Crumbling, creeping or enduring – the foundations of legal knowledge at a time of training reform

James Hard, Claire Sparrow


Abstract
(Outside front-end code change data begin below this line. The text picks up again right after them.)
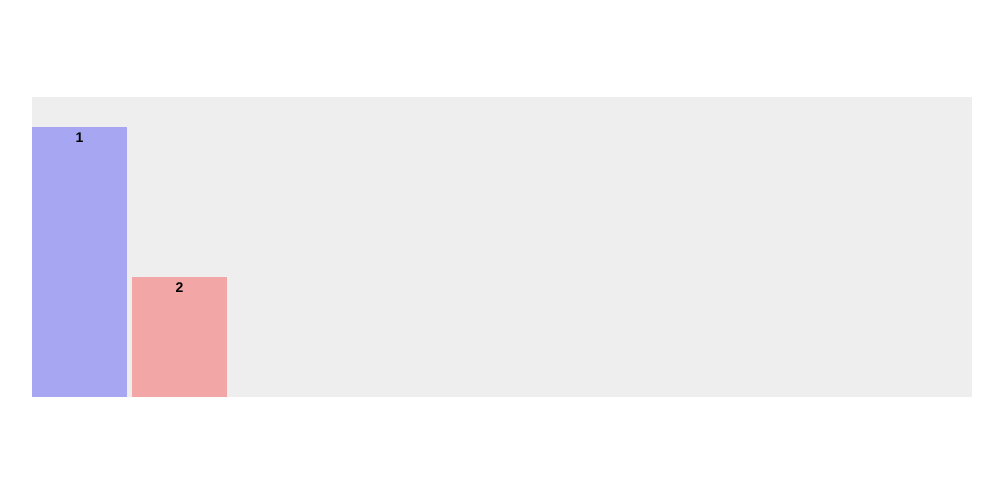
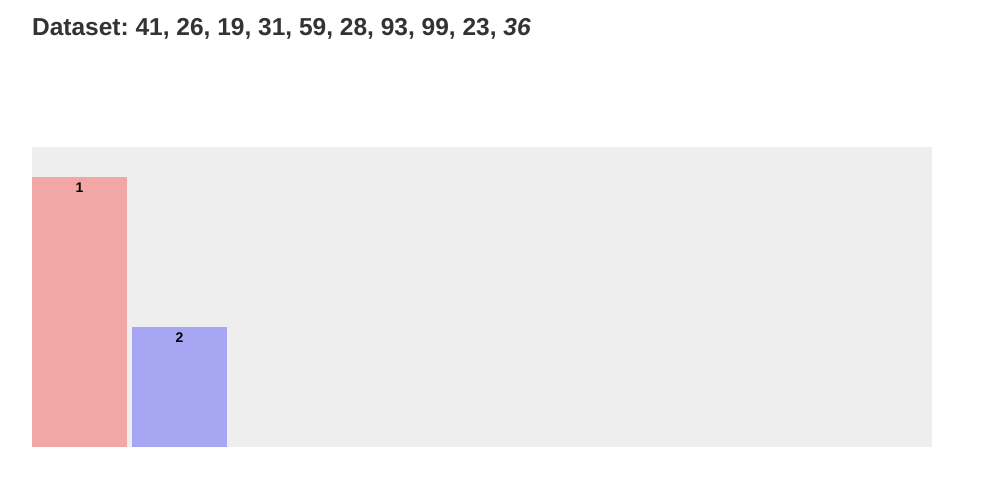
Before and after one commit to trembl/info-vis-d3-workshop-at-g-i-f, a plain HTML site: page 02_HTML_CSS/04_bar.html in a window 1280 px wide. Shown: the part 53-538 px from the top of the page, without its empty margins (138-1141 px from the left). Drawn offline with Linux system fonts and the light colour scheme.

```diff
--- a/02_HTML_CSS/04_bar.html
+++ b/02_HTML_CSS/04_bar.html
@@ -12,39 +12,30 @@
 				background: #eee;
 				margin-top: 100px;
 				position: relative;
+				width: 900px;
 			}
 
-			#chart div {
+			#chart div { 			/* common attributes for all divs below #chart */
 				position: absolute;
 				bottom: 0;
 				width: 95px;
 				text-align: center;
 				margin-top: 1em;
 				font-weight: bold;
+				color: #000;
+			}
 
-			}
 			#one {
 				height: 270px;
 				left: 0px;
+				background: rgba(255,0,0,0.3);
 			}
 
 			#two {
 				height: 120px;
 				left: 100px;
+				background: rgba(0,0,255,0.3);
 			}
-
-
-
-			.red {
-				background: rgba(255,0,0,0.3);
-				color: #000;
-			}
-
-			.blue {
-				background: rgba(0,0,255,0.3);
-				color: #000;
-			}
-
 
 		</style>
 	</head>
@@ -52,10 +43,10 @@
 		<div class="container">
 
 			<h1>Div Bar Chart</h1>
-
+			<h3>Dataset: 41, 26, 19, 31, 59, 28, 93, 99, 23, <em>36</em></h3>
 			<div id="chart">
-				<div id="one" class="blue">1</div>
-				<div id="two" class="red">2</div>
+				<div id="one">1</div>
+				<div id="two">2</div>
 			</div>
 
 		</div>
```
Also changed, not shown: 02_HTML_CSS/index.html (added, +31 -0 lines).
Legal education periodically goes through periods of potential flux. There have been at least five major reviews within the last 50 years comprising two Command Papers - Cmnd 4595 (“the Ormrod Report” of 1971) and Cmnd 7648 (“the Benson Report” of 1979)) and three reports by the profession (including one by the short-lived Advisory Committee on Legal Education and Conduct (ACLEC)). We are currently in the midst of the individual regulatory bodies’ responses to the latest of those reviews - the Legal Education and Training Review 2013. While a range of issues are up for consideration, including the work-based element of training and the general requirement of having a degree, the likelihood is that foundation subjects will remain, to the dissatisfaction of some.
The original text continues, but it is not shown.